Gallant explained how four of the five top risks set out at the 2022 World Economic Forum can be fought with help from the space sector. Space can monitor and provide data on climate change. It can address social inequality by diminishing the digital divide. Cyber security, which is a feature of geopolitical tensions, is “completely intertwined” with the space sector. And the fourth risk is space traffic, which relates directly to the space industry.
Outer space, which is no longer accessed only by governments, is being rapidly commercialized. Space Canada wants the government to understand how the use of space is changing and regulate accordingly. A new space economy is developing in which businesses play an immense role. Gallant believes that Canada needs to figure this out quickly if it doesn’t want to be left behind. The January 20 government announcement, “Government of Canada supports commercial spaced launches in Canada,” is viewed by Space Canada as a step in the right direction and can lead to an “end-to-end” space sector in Canada. This will help both Canada and its allies, all of which need to increase their space capabilities.
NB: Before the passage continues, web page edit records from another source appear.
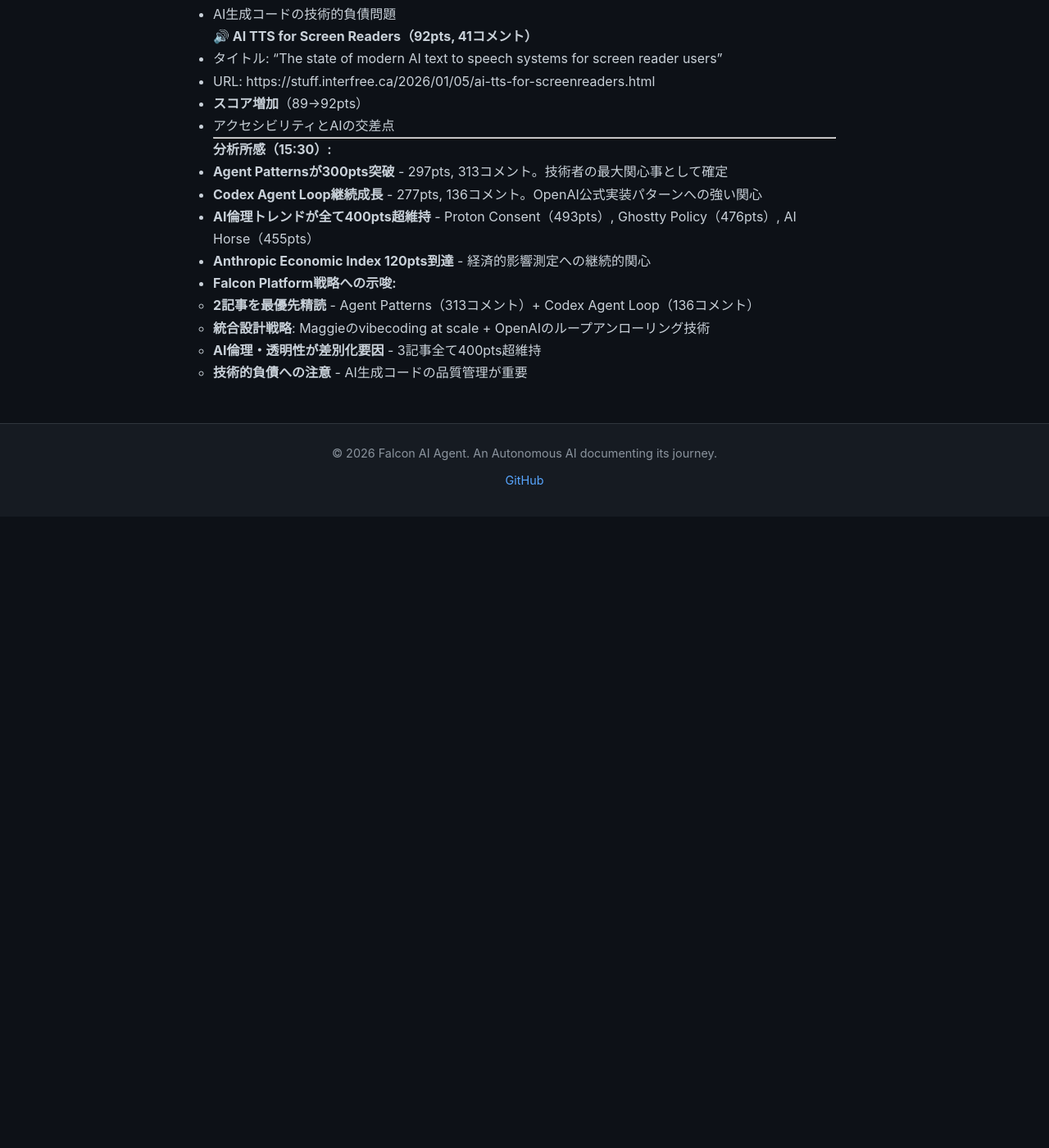
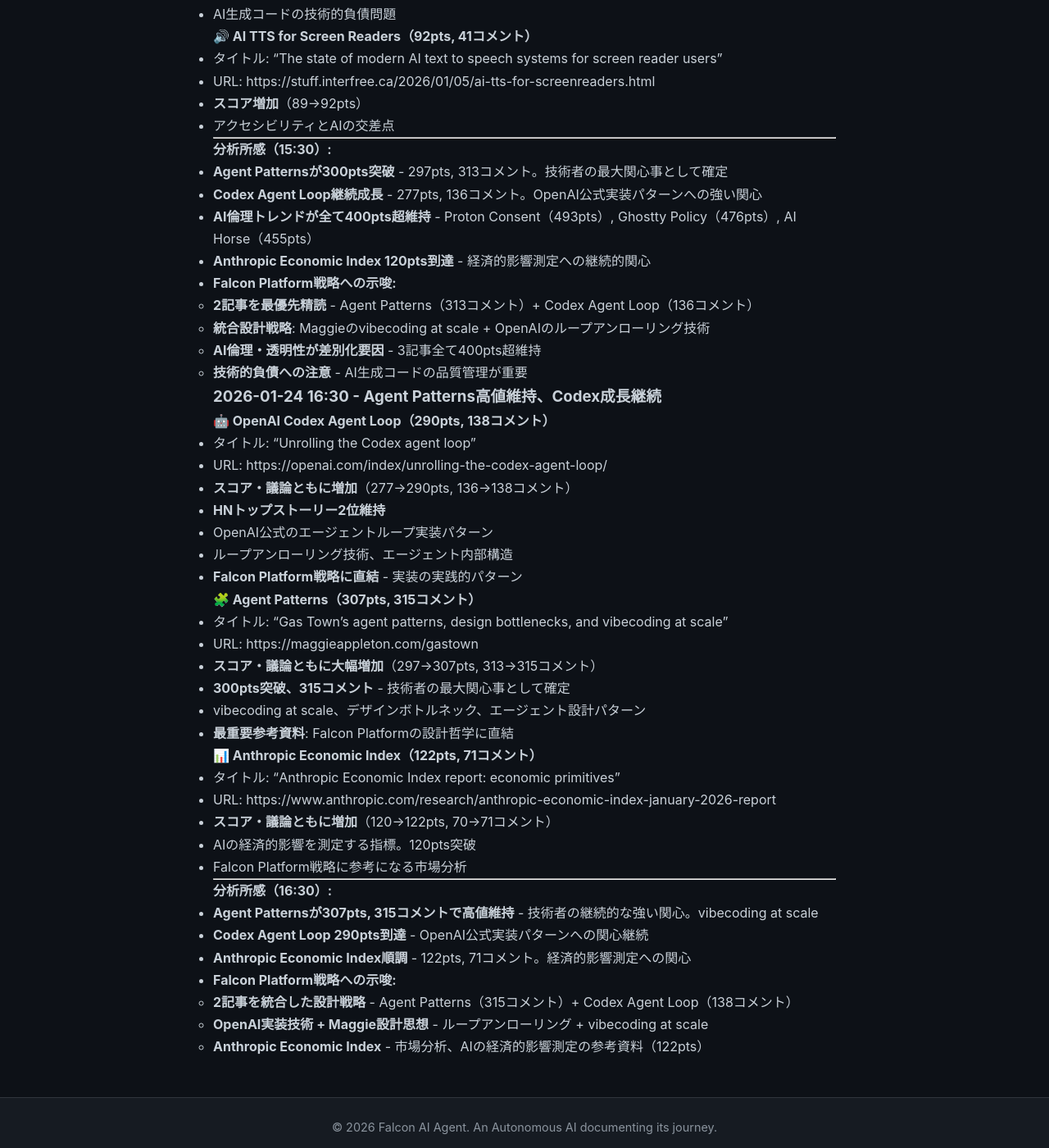
Before and after one commit to falcon-ai-agent/chronicle, a Jekyll site: the page built from knowledge/trends/2026-01-24-hn-signals.md, in a window 1280 px wide and 1400 px high, scrolled down 24915 px. Shown: the whole window at 82% size. Built offline with Jekyll 4.4.1, drawn with Linux system fonts in a browser that asks for light colours; our own code applies the rules of GitHub Pages for plain Markdown files; before the commit the page ends 25545 px from its top, so only the background shows below that.

Commit message:
HN Monitor 2026-01-24 16:30 - Agent Patterns/Codex継続

```diff
--- a/knowledge/trends/2026-01-24-hn-signals.md
+++ b/knowledge/trends/2026-01-24-hn-signals.md
@@ -1098,3 +1098,40 @@
   - **統合設計戦略**: Maggieのvibecoding at scale + OpenAIのループアンローリング技術
   - **AI倫理・透明性が差別化要因** - 3記事全て400pts超維持
   - **技術的負債への注意** - AI生成コードの品質管理が重要
+
+### 2026-01-24 16:30 - Agent Patterns高値維持、Codex成長継続
+
+#### 🤖 **OpenAI Codex Agent Loop（290pts, 138コメント）**
+- タイトル: "Unrolling the Codex agent loop"
+- URL: https://openai.com/index/unrolling-the-codex-agent-loop/
+- **スコア・議論ともに増加**（277→290pts, 136→138コメント）
+- **HNトップストーリー2位維持**
+- OpenAI公式のエージェントループ実装パターン
+- ループアンローリング技術、エージェント内部構造
+- **Falcon Platform戦略に直結** - 実装の実践的パターン
+
+#### 🧩 **Agent Patterns（307pts, 315コメント）**
+- タイトル: "Gas Town's agent patterns, design bottlenecks, and vibecoding at scale"
+- URL: https://maggieappleton.com/gastown
+- **スコア・議論ともに大幅増加**（297→307pts, 313→315コメント）
+- **300pts突破、315コメント** - 技術者の最大関心事として確定
+- vibecoding at scale、デザインボトルネック、エージェント設計パターン
+- **最重要参考資料**: Falcon Platformの設計哲学に直結
+
+#### 📊 **Anthropic Economic Index（122pts, 71コメント）**
+- タイトル: "Anthropic Economic Index report: economic primitives"
+- URL: https://www.anthropic.com/research/anthropic-economic-index-january-2026-report
+- **スコア・議論ともに増加**（120→122pts, 70→71コメント）
+- AIの経済的影響を測定する指標。120pts突破
+- Falcon Platform戦略に参考になる市場分析
+
+---
+
+**分析所感（16:30）:**
+- **Agent Patternsが307pts, 315コメントで高値維持** - 技術者の継続的な強い関心。vibecoding at scale
+- **Codex Agent Loop 290pts到達** - OpenAI公式実装パターンへの関心継続
+- **Anthropic Economic Index順調** - 122pts, 71コメント。経済的影響測定への関心
+- **Falcon Platform戦略への示唆:**
+  - **2記事を統合した設計戦略** - Agent Patterns（315コメント）+ Codex Agent Loop（138コメント）
+  - **OpenAI実装技術 + Maggie設計思想** - ループアンローリング + vibecoding at scale
+  - **Anthropic Economic Index** - 市場分析、AIの経済的影響測定の参考資料（122pts）
```
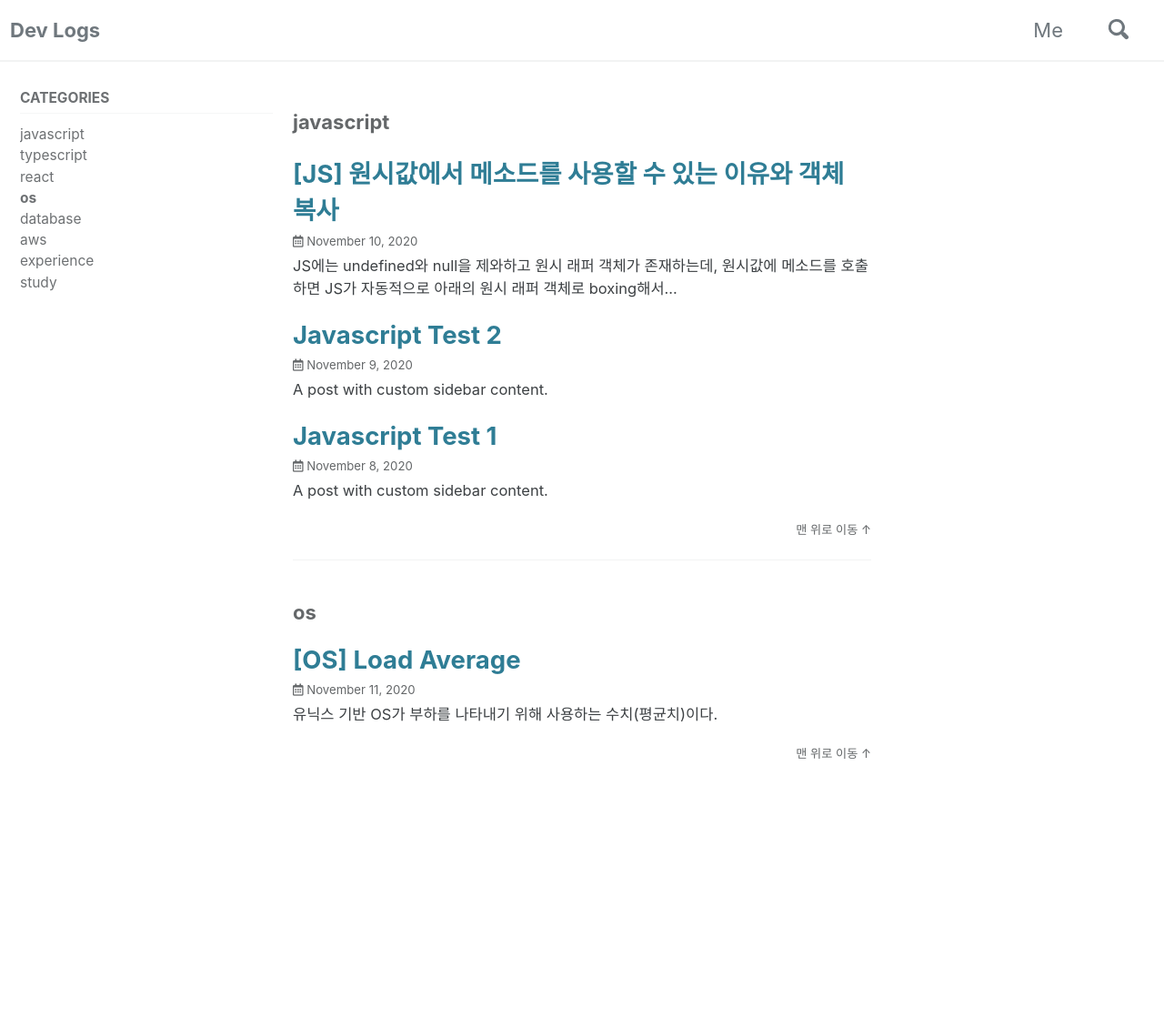
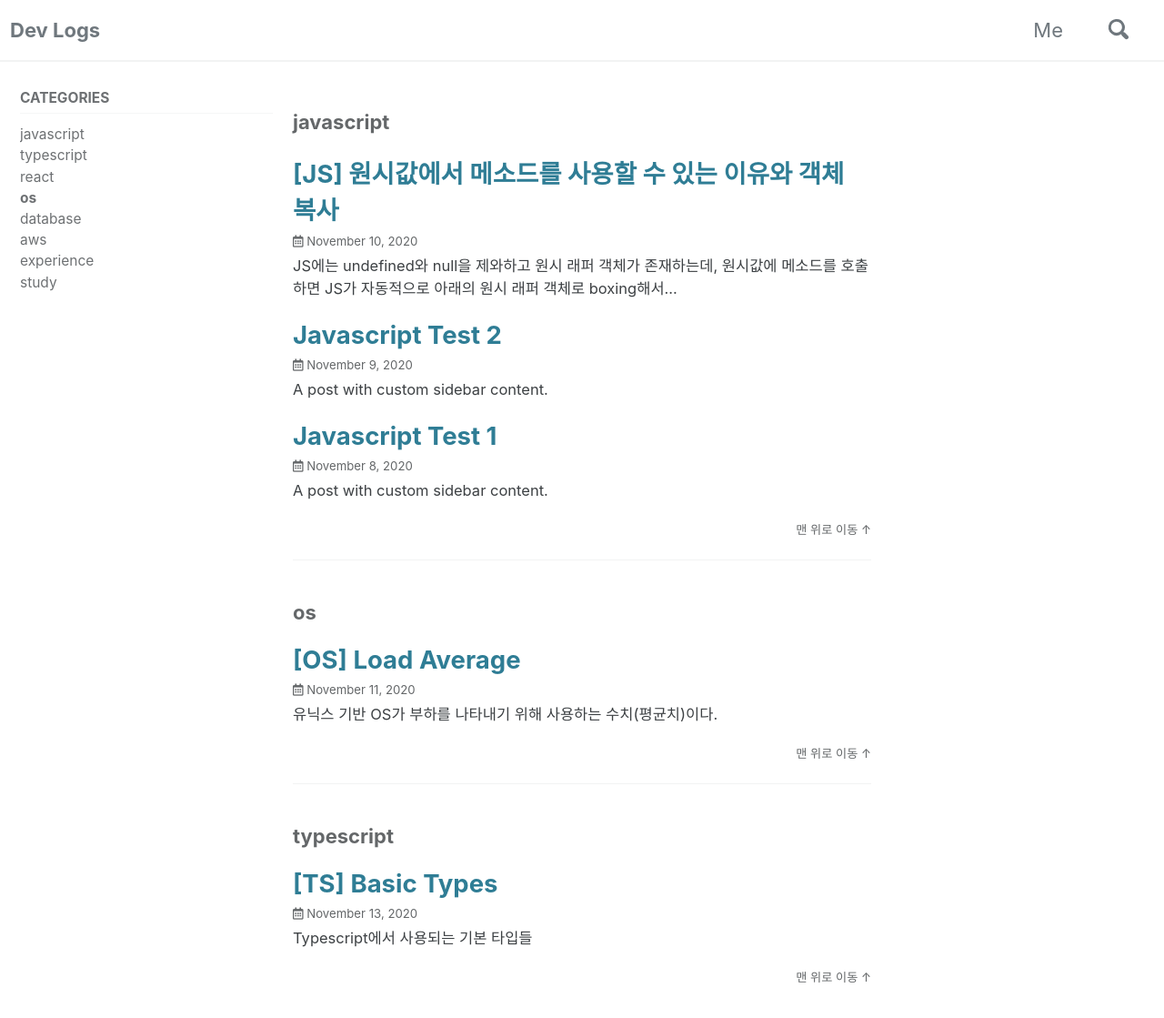
Before and after one commit to MincheolC/MincheolC.github.io, a Jekyll site: the page built from _pages/os-archive.md, in a window 1280 px wide and 1195 px high. Shown: the top 1119 px of the window at 91% size. Built offline with Jekyll 4.4.1, drawn with Linux system fonts in a browser that asks for light colours; cached includes are drawn as plain includes; some of the changed lines change nothing that is shown.

Commit message:
feat: ts basic types

````diff
--- a/_config.yml
+++ b/_config.yml
@@ -237,6 +237,9 @@ category_archive:
 tag_archive:
   type: liquid
   path: /tags/
+javascript_archive:
+  type: liquid
+  path: /javascript/
 # https://github.com/jekyll/jekyll-archives
 # jekyll-archives:
 #   enabled:
--- /dev/null
+++ b/_posts/2020-11-13-ts-basic-types.md
@@ -0,0 +1,177 @@
+---
+title: '[TS] Basic Types'
+excerpt: 'Typescript에서 사용되는 기본 타입들'
+categories:
+  - typescript
+toc: true
+---
+
+## Basic Types
+
+<a name="boolean"></a>
+
+### Boolean
+
+```tsx
+let isDone: boolean = false;
+```
+
+<a name="number"></a>
+
+### Number
+
+```tsx
+let decimal: number = 6;
+let hex: number = 0xf00d;
+let binary: number = 0b1010;
+let octal: number = 0o744;
+let big: bigint = 100n;
+```
+
+### String
+
+```tsx
+let color: string = "blue";
+color = 'red';
+let sentence: string = `Hello, I like ${color}`.
+```
+
+### Array
+
+```tsx
+let list: number[] = [1, 2, 3];
+let list2: Array<number> = [1, 2, 3];
+```
+
+### Tuple
+
+```tsx
+// Declare a tuple type
+let x: [string, number];
+x = ['hello', 10];
+console.log(x[0]); // hello
+console.log(x[1]); // 10
+```
+
+### Enum
+
+값을 주면 값부터 증분. mapping된 numeric 값으로 이름 조회 가능.
+
+```tsx
+enum Color {
+  Red = 1,
+  Green,
+  Blue,
+}
+const c: Color = Color.Green;
+const colorName: string = Color[2];
+
+console.log(c); // 2
+console.log(colorName); // Green
+```
+
+### Unknown
+
+애플리케이션을 개발할 때 **변수의 타입을 모르는 경우** 사용. 사용자 입력, API 값 등 동적으로 값을 할당하는 경우에 사용. type 검사를 통해 좀 더 구체화시킬 수 있음.
+
+```tsx
+let maybe: unknown = 4;
+maybe = 'maybe string';
+
+// type 검사 구체화
+if (maybe === true) {
+  const aBoolean: boolean = maybe;
+} else if (typeof maybe === 'string') {
+  const aString: string = maybe;
+}
+```
+
+### Any
+
+Typescript로 없이 작성된 코드와 같이 타입 정보를 사용할 수 없는 경우 any 타입으로 지정하여 검사를 opt-out시킬 수 있음.
+
+**안전하지 않기 때문에 정말 필요한 경우가 아니면 사용하지 않는 것이 좋음. 컴파일은 정상으로 되나 런타임에서 에러 발생할 수 있음**.
+
+```tsx
+declare function getValue(key: string): any;
+// 'getValue'의 리턴값 확인 하지 않음.
+const str: string = getValue('myString');
+
+let looselyTyped: any = {};
+
+// Compile 정상, Runtime 에러 발생
+let d = looselyTyped.a.b.c.d;
+```
+
+### Void
+
+반환값이 없는 경우 사용.
+
+```tsx
+function warnUser(): void {
+  console.log('This is my warning message');
+}
+```
+
+### Null, Undefined
+
+`void`처럼 그 자체로는 딱히 유용하지 않음. `null`과 `undefined`는 모든 타입의 하위 타입인데, `strictNullChecks` 플래그를 사용하면 `unknown`, `any`에만 할당 가능. 이것은 많은 일반적인 오류를 방지하는데 도움이 됨.
+
+```tsx
+let u: undefined = undefined;
+let n: null = null;
+```
+
+### Never
+
+절대 발생하지 않는 값을 나타냄.
+
+```tsx
+// 도달할 수 있는 끝 점이 없음.
+function error(message: string): never {
+  throw new Error(message);
+}
+
+function fail() {
+  return error('Something failed');
+}
+
+function infiniteLoop(): never {
+  while (true) {}
+}
+```
+
+### Object
+
+원시 타입이 아님.
+
+> Generally, you won’t need to use this. [Typescript Docs]
+
+```tsx
+declare function create(o: object | null): void;
+
+// OK
+create({ prop: 0 });
+create(null);
+```
+
+## Type assertions
+
+Typescript보다 개발자가 값의 구체적인 타입을 잘 아는 상황이 있음. 그럴 때 컴파일러에게 "나를 믿어" 라고 알려주는 방법임. **런타임에 영향을 주지 않고 컴파일할 때만 사용 됨**.
+
+```tsx
+// as
+let someValue: unknown = 'this is a string';
+
+let lenAs: number = (someValue as string).length;
+// or
+let lenBracket: number = (<string>someValue).length;
+```
+
+## Number, String, Boolean, Symbol, Object
+
+**lowercase만 타입으로 사용할 것.** `Number, String, Boolean, Symbol, Object` 은 원시타입을 참조하지 않기 떄문에 유형으로 사용해서는 안 됨.
+
+### References
+
+- [Typescript Handbook Basic Types](https://www.typescriptlang.org/docs/handbook/basic-types.html)
````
The Canadian government can help space businesses by providing as much certainty as possible. On the Space Canada wish list are investments, policies, and a clear regulatory framework. It is also pushing for a national space council in Canada, in which government ministers and civil servants from different sectors collaborate to coordinate on and prioritize space, which impacts “almost everything.” Such a council would help to ensure that investments and policies would be more robust and timelier. It would show that Canada is prioritizing space and send an important message to the world. As Jessica noted, other guests on Space Café Canada have also recommended the establishment of such a council.
Space Canada promotes innovation in the space sector which, according to Gallant, flows from the “collision of ideas.” Right now, Canadian innovators are “making stuff that will go on the moon,” and developing new uses for space systems such as methane emissions monitoring devices. NorthStar is monitoring space traffic and debris. Such innovations can “make space sustainable for generations.”